**LISTED RECORDS**
----------------

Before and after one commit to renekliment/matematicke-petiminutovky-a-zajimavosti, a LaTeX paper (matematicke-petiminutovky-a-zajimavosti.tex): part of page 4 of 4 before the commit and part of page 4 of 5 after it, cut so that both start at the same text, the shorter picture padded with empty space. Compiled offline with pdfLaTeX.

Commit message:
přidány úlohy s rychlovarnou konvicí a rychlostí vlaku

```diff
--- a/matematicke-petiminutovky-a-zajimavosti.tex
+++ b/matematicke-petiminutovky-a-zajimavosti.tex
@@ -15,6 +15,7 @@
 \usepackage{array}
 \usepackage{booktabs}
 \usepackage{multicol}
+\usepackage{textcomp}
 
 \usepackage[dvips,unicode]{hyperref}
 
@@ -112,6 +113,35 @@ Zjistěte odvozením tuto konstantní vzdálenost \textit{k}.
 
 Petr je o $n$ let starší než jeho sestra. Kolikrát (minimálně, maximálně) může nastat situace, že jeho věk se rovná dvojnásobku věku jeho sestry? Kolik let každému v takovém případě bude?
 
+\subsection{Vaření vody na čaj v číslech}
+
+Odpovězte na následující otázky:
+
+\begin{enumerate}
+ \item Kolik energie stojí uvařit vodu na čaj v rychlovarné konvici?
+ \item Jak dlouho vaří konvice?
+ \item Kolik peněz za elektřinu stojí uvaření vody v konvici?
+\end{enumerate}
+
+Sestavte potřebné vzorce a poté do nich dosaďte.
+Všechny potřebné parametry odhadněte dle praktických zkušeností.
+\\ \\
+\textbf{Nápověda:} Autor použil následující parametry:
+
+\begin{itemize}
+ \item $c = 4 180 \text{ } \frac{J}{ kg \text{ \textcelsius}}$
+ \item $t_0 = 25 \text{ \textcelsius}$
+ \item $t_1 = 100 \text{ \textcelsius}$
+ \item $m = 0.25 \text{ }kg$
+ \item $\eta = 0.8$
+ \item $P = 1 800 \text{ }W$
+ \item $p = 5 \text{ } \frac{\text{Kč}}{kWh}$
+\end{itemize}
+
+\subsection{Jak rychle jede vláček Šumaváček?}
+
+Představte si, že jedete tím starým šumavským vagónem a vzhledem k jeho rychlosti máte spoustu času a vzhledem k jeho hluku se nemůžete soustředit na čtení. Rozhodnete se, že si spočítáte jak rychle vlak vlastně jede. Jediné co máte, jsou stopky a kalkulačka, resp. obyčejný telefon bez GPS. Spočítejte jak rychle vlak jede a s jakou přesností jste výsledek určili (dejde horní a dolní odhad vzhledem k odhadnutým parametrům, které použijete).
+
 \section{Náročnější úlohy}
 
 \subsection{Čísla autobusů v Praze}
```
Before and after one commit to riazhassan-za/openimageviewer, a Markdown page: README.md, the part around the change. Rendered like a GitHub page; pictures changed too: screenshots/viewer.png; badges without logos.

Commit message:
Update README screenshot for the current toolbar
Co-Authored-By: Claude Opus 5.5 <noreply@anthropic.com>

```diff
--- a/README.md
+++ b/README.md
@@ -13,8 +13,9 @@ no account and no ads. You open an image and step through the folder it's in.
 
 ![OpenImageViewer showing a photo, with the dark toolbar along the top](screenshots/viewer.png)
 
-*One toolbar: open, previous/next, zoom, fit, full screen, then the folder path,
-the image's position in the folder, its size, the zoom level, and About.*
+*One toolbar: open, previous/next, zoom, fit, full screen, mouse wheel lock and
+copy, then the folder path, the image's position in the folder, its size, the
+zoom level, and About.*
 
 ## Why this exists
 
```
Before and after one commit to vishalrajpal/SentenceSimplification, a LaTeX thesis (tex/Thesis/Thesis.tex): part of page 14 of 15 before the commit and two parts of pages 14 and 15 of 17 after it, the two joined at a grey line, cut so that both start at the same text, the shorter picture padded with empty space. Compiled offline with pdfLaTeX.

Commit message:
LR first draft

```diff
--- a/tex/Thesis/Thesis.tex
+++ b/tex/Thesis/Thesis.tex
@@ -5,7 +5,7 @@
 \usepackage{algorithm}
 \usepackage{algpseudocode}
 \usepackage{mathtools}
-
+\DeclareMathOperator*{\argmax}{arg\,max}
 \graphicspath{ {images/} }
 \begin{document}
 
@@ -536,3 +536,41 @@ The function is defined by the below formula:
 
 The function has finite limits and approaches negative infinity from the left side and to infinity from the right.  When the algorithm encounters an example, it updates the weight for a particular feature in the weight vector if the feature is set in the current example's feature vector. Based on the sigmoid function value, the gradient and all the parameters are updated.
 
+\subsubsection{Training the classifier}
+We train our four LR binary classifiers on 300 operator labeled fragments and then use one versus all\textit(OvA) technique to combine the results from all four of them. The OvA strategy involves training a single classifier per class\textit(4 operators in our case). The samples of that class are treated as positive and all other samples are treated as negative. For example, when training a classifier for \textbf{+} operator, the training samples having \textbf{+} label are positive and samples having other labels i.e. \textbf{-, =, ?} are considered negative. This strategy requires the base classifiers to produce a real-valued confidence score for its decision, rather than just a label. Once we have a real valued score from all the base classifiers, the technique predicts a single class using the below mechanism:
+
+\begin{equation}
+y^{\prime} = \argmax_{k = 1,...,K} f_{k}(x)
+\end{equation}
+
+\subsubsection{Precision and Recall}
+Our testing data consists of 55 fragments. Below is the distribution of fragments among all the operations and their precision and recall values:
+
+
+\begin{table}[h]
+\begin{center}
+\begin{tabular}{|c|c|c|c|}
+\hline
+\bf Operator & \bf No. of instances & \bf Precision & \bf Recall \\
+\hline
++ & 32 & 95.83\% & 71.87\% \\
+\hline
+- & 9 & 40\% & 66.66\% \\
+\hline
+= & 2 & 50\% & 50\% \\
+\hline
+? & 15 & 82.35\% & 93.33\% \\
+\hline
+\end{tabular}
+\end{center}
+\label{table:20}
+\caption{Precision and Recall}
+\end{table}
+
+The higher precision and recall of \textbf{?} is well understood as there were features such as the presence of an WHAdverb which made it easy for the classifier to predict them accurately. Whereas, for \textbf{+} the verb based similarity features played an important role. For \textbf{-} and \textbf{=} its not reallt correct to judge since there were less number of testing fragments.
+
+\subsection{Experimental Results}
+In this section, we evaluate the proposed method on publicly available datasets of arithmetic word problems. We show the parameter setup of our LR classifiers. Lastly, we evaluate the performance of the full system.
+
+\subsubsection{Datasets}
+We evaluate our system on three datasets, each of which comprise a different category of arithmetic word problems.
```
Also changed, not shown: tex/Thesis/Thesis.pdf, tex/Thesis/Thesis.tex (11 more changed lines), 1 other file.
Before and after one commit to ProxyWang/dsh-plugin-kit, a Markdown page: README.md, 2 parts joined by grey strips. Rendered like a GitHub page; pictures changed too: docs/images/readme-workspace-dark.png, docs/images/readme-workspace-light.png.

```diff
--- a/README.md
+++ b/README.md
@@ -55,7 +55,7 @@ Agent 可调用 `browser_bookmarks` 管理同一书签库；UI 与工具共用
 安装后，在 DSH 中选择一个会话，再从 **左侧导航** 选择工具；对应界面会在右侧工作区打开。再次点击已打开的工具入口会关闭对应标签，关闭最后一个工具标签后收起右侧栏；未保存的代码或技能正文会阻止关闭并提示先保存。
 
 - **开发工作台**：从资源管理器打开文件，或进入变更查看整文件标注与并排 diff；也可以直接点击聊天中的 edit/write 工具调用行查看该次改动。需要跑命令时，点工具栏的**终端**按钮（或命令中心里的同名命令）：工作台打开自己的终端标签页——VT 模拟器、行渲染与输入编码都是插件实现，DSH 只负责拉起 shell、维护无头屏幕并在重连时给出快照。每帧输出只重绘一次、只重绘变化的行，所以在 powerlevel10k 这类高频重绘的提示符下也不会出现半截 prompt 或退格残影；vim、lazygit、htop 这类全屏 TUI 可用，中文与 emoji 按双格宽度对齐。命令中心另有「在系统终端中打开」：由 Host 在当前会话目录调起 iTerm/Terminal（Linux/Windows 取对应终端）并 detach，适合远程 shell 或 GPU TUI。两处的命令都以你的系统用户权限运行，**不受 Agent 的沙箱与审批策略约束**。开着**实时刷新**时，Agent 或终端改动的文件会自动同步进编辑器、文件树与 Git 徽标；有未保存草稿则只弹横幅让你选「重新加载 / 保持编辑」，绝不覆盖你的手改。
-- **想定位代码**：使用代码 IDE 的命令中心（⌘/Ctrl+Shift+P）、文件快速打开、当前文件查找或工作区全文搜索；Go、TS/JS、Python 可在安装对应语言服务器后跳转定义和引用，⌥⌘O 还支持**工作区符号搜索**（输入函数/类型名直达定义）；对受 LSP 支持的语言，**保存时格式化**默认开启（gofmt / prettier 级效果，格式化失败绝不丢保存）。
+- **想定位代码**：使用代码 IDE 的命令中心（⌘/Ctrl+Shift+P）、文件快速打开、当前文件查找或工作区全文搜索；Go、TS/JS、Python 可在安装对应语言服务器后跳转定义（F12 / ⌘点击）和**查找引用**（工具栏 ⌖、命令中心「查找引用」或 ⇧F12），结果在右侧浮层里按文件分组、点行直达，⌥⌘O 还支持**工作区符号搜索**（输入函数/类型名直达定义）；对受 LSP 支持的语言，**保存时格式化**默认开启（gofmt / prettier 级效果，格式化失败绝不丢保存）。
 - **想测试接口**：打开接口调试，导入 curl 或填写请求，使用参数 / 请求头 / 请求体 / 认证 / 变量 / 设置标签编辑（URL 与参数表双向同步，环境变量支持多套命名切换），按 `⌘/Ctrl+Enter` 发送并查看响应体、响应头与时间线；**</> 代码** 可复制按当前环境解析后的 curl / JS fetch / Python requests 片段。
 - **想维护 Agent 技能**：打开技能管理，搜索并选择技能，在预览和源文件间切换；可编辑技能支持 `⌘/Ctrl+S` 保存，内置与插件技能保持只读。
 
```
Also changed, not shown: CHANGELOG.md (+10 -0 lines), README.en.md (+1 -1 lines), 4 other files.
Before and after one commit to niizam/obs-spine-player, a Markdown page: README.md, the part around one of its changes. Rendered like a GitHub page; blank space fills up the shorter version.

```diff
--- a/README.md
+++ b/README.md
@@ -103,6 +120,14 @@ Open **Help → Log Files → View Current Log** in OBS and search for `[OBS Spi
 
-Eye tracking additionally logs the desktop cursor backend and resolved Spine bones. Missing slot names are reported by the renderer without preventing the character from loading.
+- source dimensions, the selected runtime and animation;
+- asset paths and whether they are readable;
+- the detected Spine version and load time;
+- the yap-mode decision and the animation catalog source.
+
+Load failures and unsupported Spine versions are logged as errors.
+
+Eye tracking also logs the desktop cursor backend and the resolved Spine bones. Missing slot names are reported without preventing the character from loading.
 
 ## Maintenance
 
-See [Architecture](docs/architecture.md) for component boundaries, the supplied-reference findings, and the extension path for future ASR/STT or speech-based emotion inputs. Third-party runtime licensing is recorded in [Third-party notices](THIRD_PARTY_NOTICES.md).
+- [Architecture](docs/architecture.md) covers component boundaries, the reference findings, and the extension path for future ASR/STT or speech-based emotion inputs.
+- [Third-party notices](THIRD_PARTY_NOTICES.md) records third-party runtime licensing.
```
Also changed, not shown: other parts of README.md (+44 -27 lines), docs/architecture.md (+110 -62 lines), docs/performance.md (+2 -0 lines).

----------------

Please determine how many lines of the records above include the word "Markdown", replying with a number alone.

3